I’ve always heard and known that joy comes from God, but to know that joy is defined by God, is a part of God, one of His qualities, this explains the richness of joy and how it can be present always; because God is eternal and always present. When we live joyful, we are encountering and experiencing God. And the more we encounter and experience God, the more joyful we become. For “joy [is] in His dwelling place.” (1 Chronicles 16:27)
Scripture shows us ways in which we can cultivate joy in our lives. Psalm 19:8 says, “The precepts of the Lord are right, giving joy to the heart.” Learning God’s Word and doing what it says gives joy, because in this we are coming to know God more and are interacting with Him through obedience.
Jesus speaks of this in John 15, when He says, “If you obey My commands, you will remain in My love, just as I have obeyed My Father’s commands and remain in His love. I have told you this so that My joy may be in you and that your joy may be complete.” (vv. 10-11) Often in reading that passage, we focus on the aspect of love, but there is a clear promise of joy also. For what greater cause of rejoicing is there than a love relationship with God our Father and our Lord Jesus Christ?
Sometimes obedience can be scary. We fear the unknown. We want to stay safe and comfortable among what we can see and hold and control and explain. But in this false safety and comfort there is no joy, for true joy is only found when faith is lived out. As 1 Peter 1:8 says, “Though you have not seen Him, you love Him; and even though you do not see Him now, you believe in Him and are filled with an inexpressible and glorious joy.”
Being thankful and praising God also brings joy; celebrating and rejoicing in His provision and blessings and promises. In Deuteronomy 16, God calls His people to joy through thanking Him for His provision and His promise to provide: “Celebrate the Feast of Tabernacles for seven days after you have gathered the produce of you threshing floor and your wine press. Be joyful at your Feast… For the Lord your God will bless you in all your harvest and in all the work of you hands, and your joy will be complete.” (vv. 13-15)
And Psalm 30:11-12 says, “You turned my wailing into dancing; You removed my sackcloth and clothed me with joy, that my heart may sing to You and not be silent. O Lord my God, I will give You thanks forever.”
Even though the past weeks have been hard - hard to trust, hard to be thankful, hard to have joy - there is much to rejoice about. The helping hands of friends and family. The time spent with my family as we work together. The new appreciation for home cooked meals and sitting round the table together. The new experiences. The growing of faith and gratitude.
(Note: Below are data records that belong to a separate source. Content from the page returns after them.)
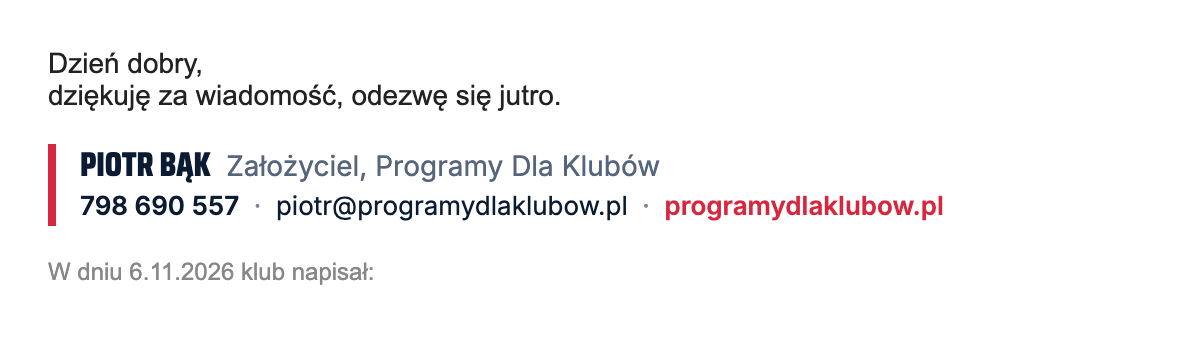
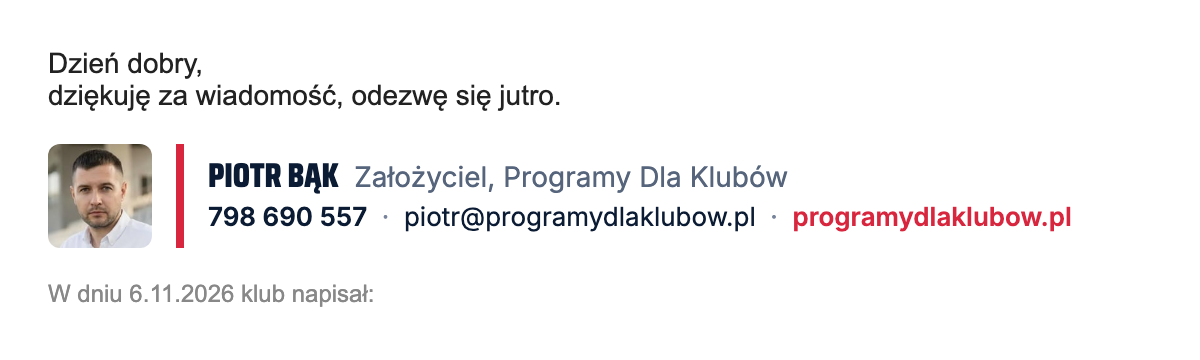
Krótka stopka PDK: zdjęcie twarzy

Changed region(s): [[0.0308, 0.3824, 0.8942, 0.7059], [0.0308, 0.1471, 0.4625, 0.3235], [0.0308, 0.7647, 0.3083, 0.8529]]

diff --git a/pdk-2026/podglad-krotka-lokalny.html b/pdk-2026/podglad-krotka-lokalny.html
@@ -1,0 +1,16 @@
+<!doctype html><meta charset="utf-8"><body style="margin:24px;background:#fff;font-family:Arial;color:#222;font-size:14px"><p style="margin:0 0 16px">Dzień dobry,<br>dziękuję za wiadomość, odezwę się jutro.</p>
+<!-- Krótka stopka do odpowiedzi i przekazywanych dalej: Piotr Bąk / Programy Dla Klubów, design system PDK 2.42. Jedyny obrazek: zdjęcie.
+     Pełna wersja do nowych wiadomości: stopka-piotr-bak.html -->
+<table cellpadding="0" cellspacing="0" border="0" role="presentation" style="border-collapse:collapse;font-family:Inter,Arial,Helvetica,sans-serif;color:#0B1B33;">
+  <tr>
+    <td valign="middle" width="52" style="width:52px;padding:0 12px 0 0;">
+      <img src="piotr-bak-twarz-160.jpg" alt="Piotr Bąk" width="52" height="52" style="display:block;width:52px;height:52px;border:0;border-radius:6px;">
+    </td>
+    <td width="4" bgcolor="#D7263D" style="width:4px;background-color:#D7263D;font-size:0;line-height:0;">&nbsp;</td>
+    <td valign="middle" style="padding:0 0 0 12px;">
+      <div style="font-size:14px;line-height:20px;"><span style="font-family:'Saira Condensed','Arial Narrow',Arial,sans-serif;font-size:17px;font-weight:800;text-transform:uppercase;color:#0B1B33;">Piotr Bąk</span><span style="color:#56657C;">&nbsp;&nbsp;Założyciel, Programy Dla Klubów</span></div>
+      <div style="font-size:13px;line-height:20px;color:#56657C;"><a href="tel:+48798690557" style="color:#0B1B33;text-decoration:none;font-weight:600;">798 690 557</a><span style="color:#76839A;">&nbsp;&nbsp;·&nbsp;&nbsp;</span><a href="mailto:piotr@programydlaklubow.pl" style="color:#0B1B33;text-decoration:none;">piotr@programydlaklubow.pl</a><span style="color:#76839A;">&nbsp;&nbsp;·&nbsp;&nbsp;</span><a href="https://programydlaklubow.pl/" style="color:#D7263D;text-decoration:none;font-weight:600;">programydlaklubow.pl</a></div>
+    </td>
+  </tr>
+</table>
+<p style="margin:16px 0 0;color:#888;font-size:12px">W dniu 6.11.2026 klub napisał:</p>

diff --git a/pdk-2026/stopka-piotr-bak-krotka.html b/pdk-2026/stopka-piotr-bak-krotka.html
@@ -1,9 +1,12 @@
-<!-- Krótka stopka do odpowiedzi i przekazywanych dalej: Piotr Bąk / Programy Dla Klubów, design system PDK 2.42. Bez obrazków.
+<!-- Krótka stopka do odpowiedzi i przekazywanych dalej: Piotr Bąk / Programy Dla Klubów, design system PDK 2.42. Jedyny obrazek: zdjęcie.
      Pełna wersja do nowych wiadomości: stopka-piotr-bak.html -->
 <table cellpadding="0" cellspacing="0" border="0" role="presentation" style="border-collapse:collapse;font-family:Inter,Arial,Helvetica,sans-serif;color:#0B1B33;">
   <tr>
+    <td valign="middle" width="52" style="width:52px;padding:0 12px 0 0;">
+      <img src="https://raw.githubusercontent.com/ahuramazdao/email-signature/main/pdk-2026/piotr-bak-twarz-160.jpg" alt="Piotr Bąk" width="52" height="52" style="display:block;width:52px;height:52px;border:0;border-radius:6px;">
+    </td>
     <td width="4" bgcolor="#D7263D" style="width:4px;background-color:#D7263D;font-size:0;line-height:0;">&nbsp;</td>
-    <td style="padding:0 0 0 12px;">
+    <td valign="middle" style="padding:0 0 0 12px;">
       <div style="font-size:14px;line-height:20px;"><span style="font-family:'Saira Condensed','Arial Narrow',Arial,sans-serif;font-size:17px;font-weight:800;text-transform:uppercase;color:#0B1B33;">Piotr Bąk</span><span style="color:#56657C;">&nbsp;&nbsp;Założyciel, Programy Dla Klubów</span></div>
       <div style="font-size:13px;line-height:20px;color:#56657C;"><a href="tel:+48798690557" style="color:#0B1B33;text-decoration:none;font-weight:600;">798 690 557</a><span style="color:#76839A;">&nbsp;&nbsp;·&nbsp;&nbsp;</span><a href="mailto:piotr@programydlaklubow.pl" style="color:#0B1B33;text-decoration:none;">piotr@programydlaklubow.pl</a><span style="color:#76839A;">&nbsp;&nbsp;·&nbsp;&nbsp;</span><a href="https://programydlaklubow.pl/" style="color:#D7263D;text-decoration:none;font-weight:600;">programydlaklubow.pl</a></div>
     </td>

diff --git a/README.md b/README.md
@@ -5,7 +5,7 @@ Stopki e-mail Programy Dla Klubów.
 ## pdk-2026 (nowy design system PDK, 6.11.2026)
 
 - `pdk-2026/stopka-piotr-bak.html` - pełna stopka do nowych wiadomości (obrazki z tego repo, adresy raw.githubusercontent.com), podgląd `pdk-2026/podglad.png`
-- `pdk-2026/stopka-piotr-bak-krotka.html` - krótka stopka do odpowiedzi i przekazywanych dalej, bez obrazków, podgląd `pdk-2026/podglad-krotka.png`
+- `pdk-2026/stopka-piotr-bak-krotka.html` - krótka stopka do odpowiedzi i przekazywanych dalej, tylko ze zdjęciem twarzy (`piotr-bak-twarz-160.jpg`), podgląd `pdk-2026/podglad-krotka.png`
 - logo i ikony wygenerowane z design systemu PDK (`assets/logo/pdk-logo-poziome-kolor.svg`, `icons/icons.json`)
 
 Wklejanie: otwórz plik w Chrome, Cmd+A, Cmd+C, wklej w ustawieniach podpisu programu pocztowego.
Life is seldom perfect. Most of our situations are not conducive to being joyful. But God calls us to joy. He calls us to Himself. We can get caught up in the stress and the mess, only finding temporary happiness on those few perfect days. Or we can respond to God’s calling and trust, obey, rejoice.
We each must choose.
I choose joy.